#### Problem details
In the records below, find each line with "data" and copy it.

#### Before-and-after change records
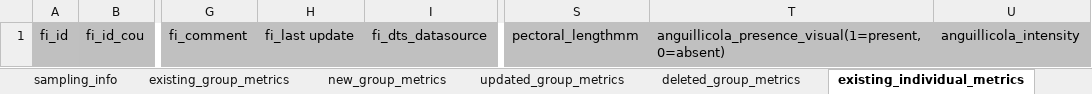
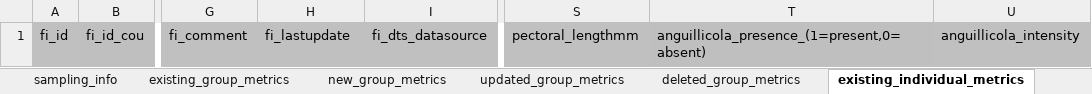
Before and after one commit to ices-eg/wg_WGEEL, an Excel workbook: data/datacall_template/00template/Eel_Data_Call_Annex9_Other_Sampling_Data.xlsx, sheet existing_individual_metrics, drawn as a sheet; only a part is shown, gaps mark what is left out; values as stored, in another font and other column widths than the file's, no borders; charts and pictures not drawn; the diff names each change by its address in the sheet, - before the commit and + after, or states it on an @@ line.

Commit message:
fix template for existing data

```diff
--- a/data/datacall_template/00template/Eel_Data_Call_Annex9_Other_Sampling_Data.xlsx (sheet existing_individual_metrics)
+++ b/data/datacall_template/00template/Eel_Data_Call_Annex9_Other_Sampling_Data.xlsx (sheet existing_individual_metrics)
-H1: fi_last update
+H1: fi_lastupdate
-T1: anguillicola_presence_visual(1=present,0=absent)
+T1: anguillicola_presence_(1=present,0=absent)
```
Also changed, not shown: charts or pictures.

#### Solution for this exercise
Before and after one commit to ices-eg/wg_WGEEL, an Excel workbook: data/datacall_template/00template/Eel_Data_Call_Annex9_Other_Sampling_Data.xlsx, sheet existing_individual_metrics, drawn as a sheet; only a part is shown, gaps mark what is left out; values as stored, in another font and other column widths than the file's, no borders; charts and pictures not drawn; the diff names each change by its address in the sheet, - before the commit and + after, or states it on an @@ line.
fix template for existing data
--- a/data/datacall_template/00template/Eel_Data_Call_Annex9_Other_Sampling_Data.xlsx (sheet existing_individual_metrics)
+++ b/data/datacall_template/00template/Eel_Data_Call_Annex9_Other_Sampling_Data.xlsx (sheet existing_individual_metrics)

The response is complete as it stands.